In the decades following the acceptance of plate tectonics until present, geologists have examined the rock and fossil record for clues to describe the appearance of Earth throughout the eons. Many of these techniques were similar to those used by Alfred Wegener, Marie Tharp, and Harry Hess. Today, there are still many questions about the processes behind plate tectonics and Earth’s history, but we have pieced together paleomaps that illustrate Earth’s past appearance.
Video 2.9.1. Paleogeography and ice ages. Christopher Scotese has worked for decades reconstructing paleomaps and the evolution of the continents (1:39).
Throughout Earth’s history, there have been several episodes of assembly and breakup. The last supercontinent on Earth was called , and it existed around 300 million to 180 million years ago. The formation of a supercontinent is driven by . However, the breakup of these landmasses requires a more complicated mechanism. The extremely thick crust from the convergence of land will insulate the and eventually allow to rise from the ; thus, will form throughout the supercontinent. It took approximately 250 million years for our world map to arrive at its current, broken-up, configuration from Pangaea.
The pattern of tectonic forces causing supercontinents to form, breakup, then form once more is called the (named for J. Tuzo Wilson). This cycle has been operating for at least a billion years; before Pangaea, a supercontinent called Rodinia had assembled around 1 billion years ago. Current modeling suggests that the Wilson Cycle will continue well into the future. Hundreds of millions of years in the future – about 250 million to be precise – a new supercontinent will form on Earth. We are currently referring to it as “Pangaea Proxima” or “Pangaea Ultima”.
All of this shows that our planet has been undergoing a tremendous cycle that continuously reshapes its surface over billions of years, and we are just beginning to understand this process!
a massive landmass composed of multiple continents formed by the collision of tectonic plates with smaller continents.
also known as Pangea. A large, single landmass, or supercontinent, that existed on Earth from about 300 - 180 million years ago.
A process of oceanic crust creation at mid-ocean ridges in which magma rises from the mantle, cools, and pushes existing rock at the ridge outward.
A hypothesis that claims the Earth's landforms, specifically continents, move across the oceans over tens of millions of years.
The theory that the outer layer of the Earth (the lithosphere) is broken in several plates, and these plates move relative to one another, causing the major topographic features of Earth (e.g. mountains, oceans) and most earthquakes and volcanoes.
A region along Earth's lithosphere where at least two tectonic plates collide with one another.
The outer, relatively rigid layer of the Earth that is composed of crust and upper mantle.
molten rock that can be found beneath the Earth's surface.
A hot interior layer of solid rock between the crust and core that is capable of plastic flow. The mantle is the largest layer of Earth.

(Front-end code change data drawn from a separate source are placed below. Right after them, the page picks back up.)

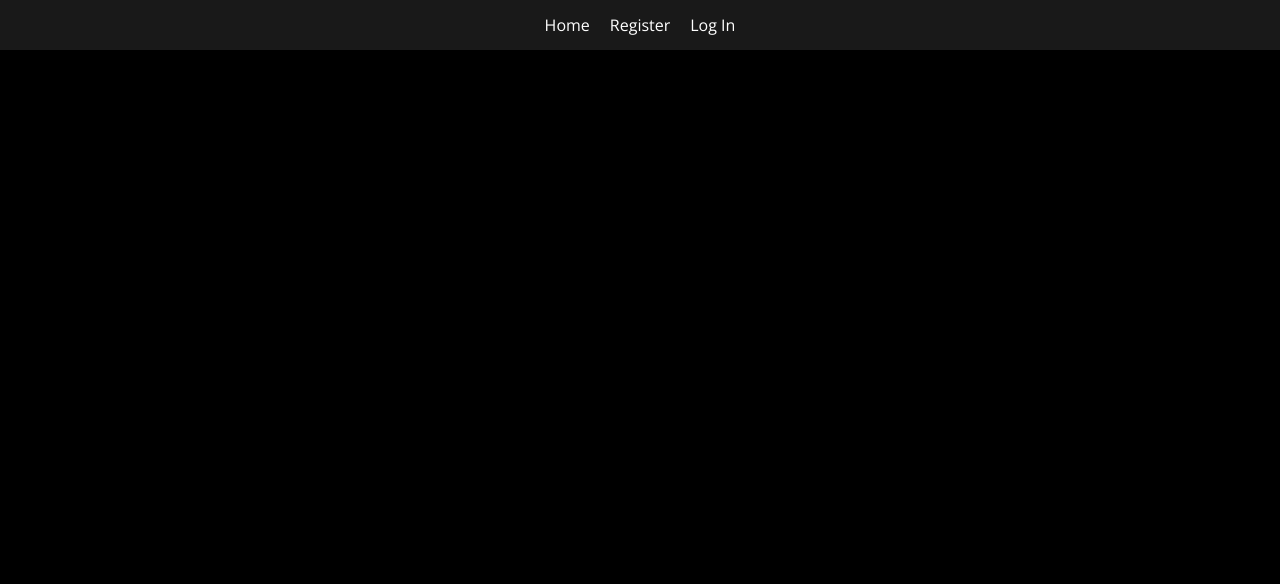
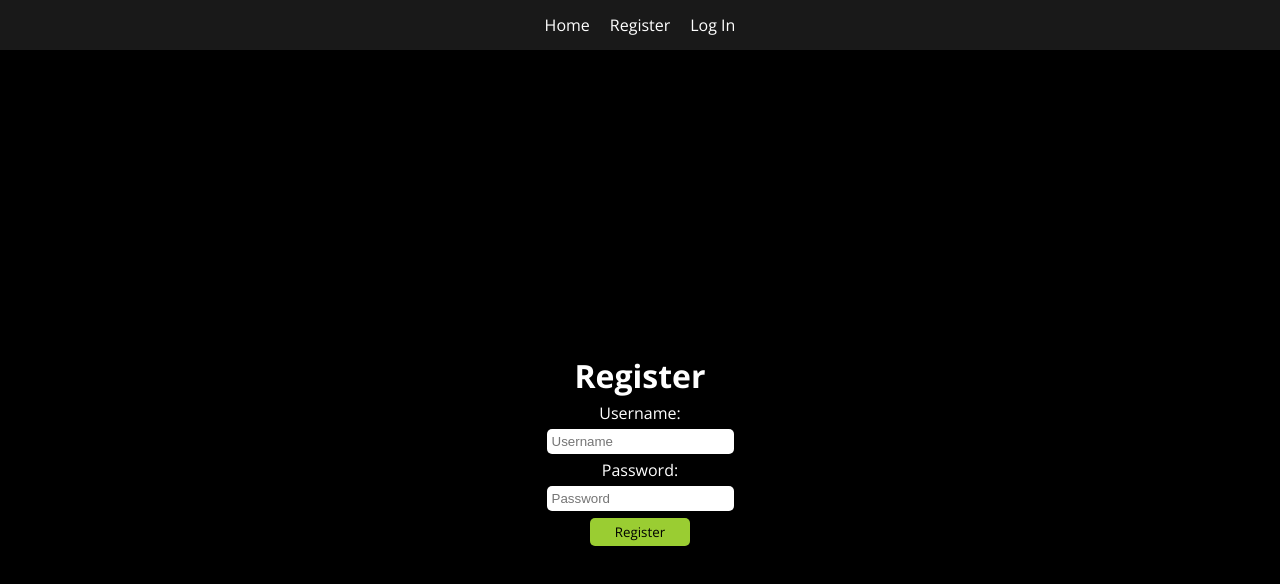
Before and after one commit to Mjturn/social-media-website, a plain HTML site: page frontend/static/register.html in a window 1280 px wide. Drawn offline with nearby package versions, Linux system fonts and the light colour scheme; files that its build step writes are made by us from their sources.

Commit message:
Create and style registration and login forms

```diff
--- a/frontend/static/register.html
+++ b/frontend/static/register.html
@@ -7,6 +7,7 @@
         <link rel="stylesheet" type="text/css" href="static/styles.css">
     </head>
     <body>
+        <header>
             <nav id="navbar">
                 <ul id="navbar-links-list">
                     <li><a class="navbar-links" href="/">Home</a></li>
@@ -14,5 +15,19 @@
                     <li><a class="navbar-links" href="/login">Log In</a></li>
                 </ul>
             </nav>
+        </header>
+        <main>
+            <form id="registration-form" method="POST" action="/register">
+                <h1>Register</h1>
+
+                <label for="username-input">Username:</label>
+                <input type="text" class="form-inputs" id="username-input" name="username-input" placeholder="Username">
+
+                <label for="password-input">Password:</label>
+                <input type="password" class="form-inputs" id="password-input" name="password-input" placeholder="Password">
+
+                <button type="submit" id="form-button">Register</button>
+            </form>
+        </main>
     </body>
 </html>
--- a/frontend/static/styles.css
+++ b/frontend/static/styles.css
@@ -1,4 +1,8 @@
 @import url("https://fonts.googleapis.com/css2?family=Open+Sans:ital,wght@0,300..800;1,300..800&display=swap");
+
+:root {
+    --primary-color: yellowgreen;
+}
 
 * {
     margin: 0;
@@ -8,6 +12,7 @@
 
 body {
     background-color: black;
+    color: white;
     font-family: "Open Sans", sans-serif;
 }
 
@@ -29,3 +34,36 @@ body {
     color: white;
     text-decoration: none;
 }
+
+.navbar-links:hover {
+    color: var(--primary-color);
+}
+
+#registration-form, #login-form {
+    display: flex;
+    flex-direction: column;
+    justify-content: center;
+    align-items: center;
+    height: 100vh;
+}
+
+#registration-form > *, #login-form > * {
+    margin: 2.5px;
+}
+
+.form-inputs {
+    padding: 5px;
+    border: none;
+    border-radius: 5px;
+}
+
+#form-button {
+    margin-top: 5px;
+    padding: 5px;
+    width: 100px;
+    background-color: var(--primary-color);
+    font-family: "Open Sans", sans-serif;
+    border: none;
+    border-radius: 5px;
+    cursor: pointer;
+}
```
Also changed, not shown: frontend/static/login.html (+15 -0 lines). Lines whose indentation alone changed are shown as unchanged.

A region along Earth's lithosphere where at least two tectonic plates move apart from one another.
The recurring pattern of tectonic forces causing continents to collide into supercontinents and break apart over hundreds of millions of years.